(Content revision data)
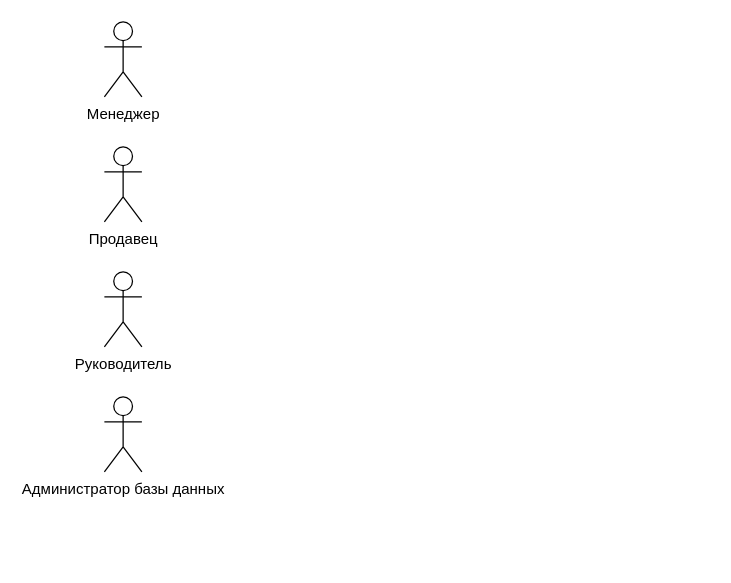
Above: page "Страница 2" (2 of 2) of База данных театра.drawio in MakarovIS/Data-base (draw.io), before the change. Source tidied: cells renumbered, new cells numbered last; positions are measured from the earlier drawing's top-left corner, leaving out a move shared by most shapes. Both pictures are drawn from the tidied source at 125%, with x=0, y=0 at pixel (104, 21).
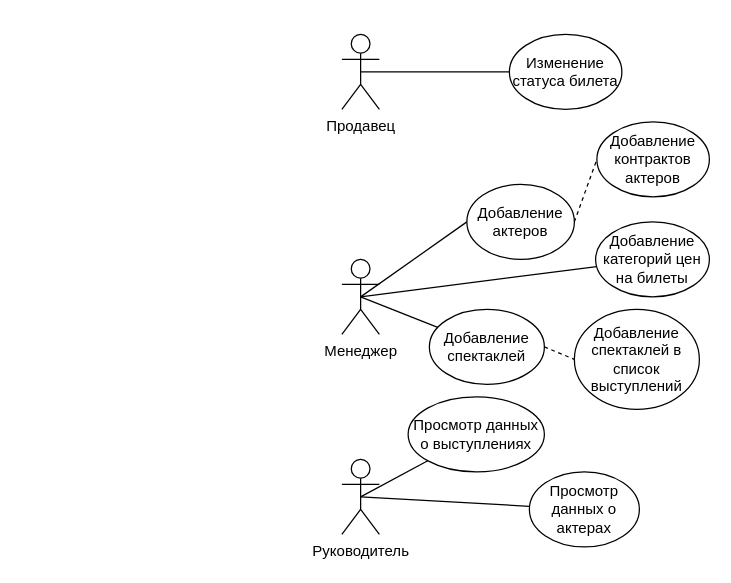
The same diagram, later.

Diff of the diagram source:
```diff
@@
     <mxCell id="2" value="Менеджер" style="shape=umlActor;verticalLabelPosition=bottom;verticalAlign=top;html=1;outlineConnect=0;" parent="1" vertex="1">
-      <mxGeometry width="30" height="60" as="geometry" />
+      <mxGeometry x="190" y="190" width="30" height="60" as="geometry" />
     </mxCell>
     <mxCell id="3" value="Продавец&lt;br&gt;" style="shape=umlActor;verticalLabelPosition=bottom;verticalAlign=top;html=1;outlineConnect=0;" parent="1" vertex="1">
-      <mxGeometry y="100" width="30" height="60" as="geometry" />
+      <mxGeometry x="190" y="10" width="30" height="60" as="geometry" />
     </mxCell>
     <mxCell id="4" value="Руководитель&lt;br&gt;" style="shape=umlActor;verticalLabelPosition=bottom;verticalAlign=top;html=1;outlineConnect=0;" parent="1" vertex="1">
-      <mxGeometry y="200" width="30" height="60" as="geometry" />
+      <mxGeometry x="190" y="350" width="30" height="60" as="geometry" />
     </mxCell>
-    <mxCell id="5" value="Администратор базы данных&lt;br&gt;" style="shape=umlActor;verticalLabelPosition=bottom;verticalAlign=top;html=1;" parent="1" vertex="1">
-      <mxGeometry y="300" width="30" height="60" as="geometry" />
-    </mxCell>
+    <mxCell id="6" style="endArrow=none;html=1;rounded=0;exitX=0.5;exitY=0.5;exitDx=0;exitDy=0;exitPerimeter=0;" parent="1" edge="1" source="3" target="7">
+      <mxGeometry relative="1" as="geometry" />
+    </mxCell>
+    <mxCell id="7" value="Изменение статуса билета" style="ellipse;whiteSpace=wrap;html=1;" parent="1" vertex="1">
+      <mxGeometry x="324" y="10" width="90" height="60" as="geometry" />
+    </mxCell>
+    <mxCell id="8" style="endArrow=none;html=1;rounded=0;exitX=0.5;exitY=0.5;exitDx=0;exitDy=0;exitPerimeter=0;entryX=0;entryY=0.5;entryDx=0;entryDy=0;" parent="1" edge="1" source="2" target="9">
+      <mxGeometry relative="1" as="geometry" />
+    </mxCell>
+    <mxCell id="9" value="Добавление актеров" style="ellipse;whiteSpace=wrap;html=1;" parent="1" vertex="1">
+      <mxGeometry x="290" y="130" width="86" height="60" as="geometry" />
+    </mxCell>
+    <mxCell id="10" style="endArrow=none;dashed=1;html=1;rounded=0;exitX=1;exitY=0.5;exitDx=0;exitDy=0;entryX=0;entryY=0.5;entryDx=0;entryDy=0;" parent="1" edge="1" source="9" target="11">
+      <mxGeometry relative="1" as="geometry" />
+    </mxCell>
+    <mxCell id="11" value="Добавление контрактов актеров" style="ellipse;whiteSpace=wrap;html=1;" parent="1" vertex="1">
+      <mxGeometry x="394" y="80" width="90" height="60" as="geometry" />
+    </mxCell>
+    <mxCell id="12" style="endArrow=none;html=1;rounded=0;exitX=0.5;exitY=0.5;exitDx=0;exitDy=0;exitPerimeter=0;" parent="1" edge="1" source="2" target="13">
+      <mxGeometry relative="1" as="geometry" />
+    </mxCell>
+    <mxCell id="13" value="Добавление категорий цен на билеты" style="ellipse;whiteSpace=wrap;html=1;" parent="1" vertex="1">
+      <mxGeometry x="393" y="160" width="91" height="60" as="geometry" />
+    </mxCell>
+    <mxCell id="14" style="endArrow=none;html=1;rounded=0;exitX=0.5;exitY=0.5;exitDx=0;exitDy=0;exitPerimeter=0;" parent="1" edge="1" source="2" target="15">
+      <mxGeometry relative="1" as="geometry" />
+    </mxCell>
+    <mxCell id="15" value="Добавление спектаклей" style="ellipse;whiteSpace=wrap;html=1;" parent="1" vertex="1">
+      <mxGeometry x="260" y="230" width="92" height="60" as="geometry" />
+    </mxCell>
+    <mxCell id="16" value="Добавление спектаклей в список выступлений" style="ellipse;whiteSpace=wrap;html=1;" parent="1" vertex="1">
+      <mxGeometry x="376" y="230" width="100" height="80" as="geometry" />
+    </mxCell>
+    <mxCell id="17" style="endArrow=none;dashed=1;html=1;rounded=0;exitX=1;exitY=0.5;exitDx=0;exitDy=0;entryX=0;entryY=0.5;entryDx=0;entryDy=0;" parent="1" edge="1" source="15" target="16">
+      <mxGeometry relative="1" as="geometry" />
+    </mxCell>
+    <mxCell id="18" style="endArrow=none;html=1;rounded=0;exitX=0.5;exitY=0.5;exitDx=0;exitDy=0;exitPerimeter=0;" parent="1" edge="1" source="4" target="19">
+      <mxGeometry relative="1" as="geometry" />
+    </mxCell>
+    <mxCell id="19" value="Просмотр данных о выступлениях" style="ellipse;whiteSpace=wrap;html=1;" parent="1" vertex="1">
+      <mxGeometry x="243" y="300" width="109" height="60" as="geometry" />
+    </mxCell>
+    <mxCell id="20" style="endArrow=none;html=1;rounded=0;exitX=0.5;exitY=0.5;exitDx=0;exitDy=0;exitPerimeter=0;" parent="1" edge="1" source="4" target="21">
+      <mxGeometry relative="1" as="geometry" />
+    </mxCell>
+    <mxCell id="21" value="Просмотр данных о актерах" style="ellipse;whiteSpace=wrap;html=1;" parent="1" vertex="1">
+      <mxGeometry x="340" y="360" width="88" height="60" as="geometry" />
+    </mxCell>
```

▶ Exercise requirements
Give the data again exactly, image-free.

▶ Answer section
Above: page "Страница 2" (2 of 2) of База данных театра.drawio in MakarovIS/Data-base (draw.io), before the change. Source tidied: cells renumbered, new cells numbered last; positions are measured from the earlier drawing's top-left corner, leaving out a move shared by most shapes. Both pictures are drawn from the tidied source at 125%, with x=0, y=0 at pixel (104, 21).
The same diagram, later.

Diff of the diagram source:
```diff
@@
     <mxCell id="2" value="Менеджер" style="shape=umlActor;verticalLabelPosition=bottom;verticalAlign=top;html=1;outlineConnect=0;" parent="1" vertex="1">
-      <mxGeometry width="30" height="60" as="geometry" />
+      <mxGeometry x="190" y="190" width="30" height="60" as="geometry" />
     </mxCell>
     <mxCell id="3" value="Продавец&lt;br&gt;" style="shape=umlActor;verticalLabelPosition=bottom;verticalAlign=top;html=1;outlineConnect=0;" parent="1" vertex="1">
-      <mxGeometry y="100" width="30" height="60" as="geometry" />
+      <mxGeometry x="190" y="10" width="30" height="60" as="geometry" />
     </mxCell>
     <mxCell id="4" value="Руководитель&lt;br&gt;" style="shape=umlActor;verticalLabelPosition=bottom;verticalAlign=top;html=1;outlineConnect=0;" parent="1" vertex="1">
-      <mxGeometry y="200" width="30" height="60" as="geometry" />
+      <mxGeometry x="190" y="350" width="30" height="60" as="geometry" />
     </mxCell>
-    <mxCell id="5" value="Администратор базы данных&lt;br&gt;" style="shape=umlActor;verticalLabelPosition=bottom;verticalAlign=top;html=1;" parent="1" vertex="1">
-      <mxGeometry y="300" width="30" height="60" as="geometry" />
-    </mxCell>
+    <mxCell id="6" style="endArrow=none;html=1;rounded=0;exitX=0.5;exitY=0.5;exitDx=0;exitDy=0;exitPerimeter=0;" parent="1" edge="1" source="3" target="7">
+      <mxGeometry relative="1" as="geometry" />
+    </mxCell>
+    <mxCell id="7" value="Изменение статуса билета" style="ellipse;whiteSpace=wrap;html=1;" parent="1" vertex="1">
+      <mxGeometry x="324" y="10" width="90" height="60" as="geometry" />
+    </mxCell>
+    <mxCell id="8" style="endArrow=none;html=1;rounded=0;exitX=0.5;exitY=0.5;exitDx=0;exitDy=0;exitPerimeter=0;entryX=0;entryY=0.5;entryDx=0;entryDy=0;" parent="1" edge="1" source="2" target="9">
+      <mxGeometry relative="1" as="geometry" />
+    </mxCell>
+    <mxCell id="9" value="Добавление актеров" style="ellipse;whiteSpace=wrap;html=1;" parent="1" vertex="1">
+      <mxGeometry x="290" y="130" width="86" height="60" as="geometry" />
+    </mxCell>
+    <mxCell id="10" style="endArrow=none;dashed=1;html=1;rounded=0;exitX=1;exitY=0.5;exitDx=0;exitDy=0;entryX=0;entryY=0.5;entryDx=0;entryDy=0;" parent="1" edge="1" source="9" target="11">
+      <mxGeometry relative="1" as="geometry" />
+    </mxCell>
+    <mxCell id="11" value="Добавление контрактов актеров" style="ellipse;whiteSpace=wrap;html=1;" parent="1" vertex="1">
+      <mxGeometry x="394" y="80" width="90" height="60" as="geometry" />
+    </mxCell>
+    <mxCell id="12" style="endArrow=none;html=1;rounded=0;exitX=0.5;exitY=0.5;exitDx=0;exitDy=0;exitPerimeter=0;" parent="1" edge="1" source="2" target="13">
+      <mxGeometry relative="1" as="geometry" />
+    </mxCell>
+    <mxCell id="13" value="Добавление категорий цен на билеты" style="ellipse;whiteSpace=wrap;html=1;" parent="1" vertex="1">
+      <mxGeometry x="393" y="160" width="91" height="60" as="geometry" />
+    </mxCell>
+    <mxCell id="14" style="endArrow=none;html=1;rounded=0;exitX=0.5;exitY=0.5;exitDx=0;exitDy=0;exitPerimeter=0;" parent="1" edge="1" source="2" target="15">
+      <mxGeometry relative="1" as="geometry" />
+    </mxCell>
+    <mxCell id="15" value="Добавление спектаклей" style="ellipse;whiteSpace=wrap;html=1;" parent="1" vertex="1">
+      <mxGeometry x="260" y="230" width="92" height="60" as="geometry" />
+    </mxCell>
+    <mxCell id="16" value="Добавление спектаклей в список выступлений" style="ellipse;whiteSpace=wrap;html=1;" parent="1" vertex="1">
+      <mxGeometry x="376" y="230" width="100" height="80" as="geometry" />
+    </mxCell>
+    <mxCell id="17" style="endArrow=none;dashed=1;html=1;rounded=0;exitX=1;exitY=0.5;exitDx=0;exitDy=0;entryX=0;entryY=0.5;entryDx=0;entryDy=0;" parent="1" edge="1" source="15" target="16">
+      <mxGeometry relative="1" as="geometry" />
+    </mxCell>
+    <mxCell id="18" style="endArrow=none;html=1;rounded=0;exitX=0.5;exitY=0.5;exitDx=0;exitDy=0;exitPerimeter=0;" parent="1" edge="1" source="4" target="19">
+      <mxGeometry relative="1" as="geometry" />
+    </mxCell>
+    <mxCell id="19" value="Просмотр данных о выступлениях" style="ellipse;whiteSpace=wrap;html=1;" parent="1" vertex="1">
+      <mxGeometry x="243" y="300" width="109" height="60" as="geometry" />
+    </mxCell>
+    <mxCell id="20" style="endArrow=none;html=1;rounded=0;exitX=0.5;exitY=0.5;exitDx=0;exitDy=0;exitPerimeter=0;" parent="1" edge="1" source="4" target="21">
+      <mxGeometry relative="1" as="geometry" />
+    </mxCell>
+    <mxCell id="21" value="Просмотр данных о актерах" style="ellipse;whiteSpace=wrap;html=1;" parent="1" vertex="1">
+      <mxGeometry x="340" y="360" width="88" height="60" as="geometry" />
+    </mxCell>
```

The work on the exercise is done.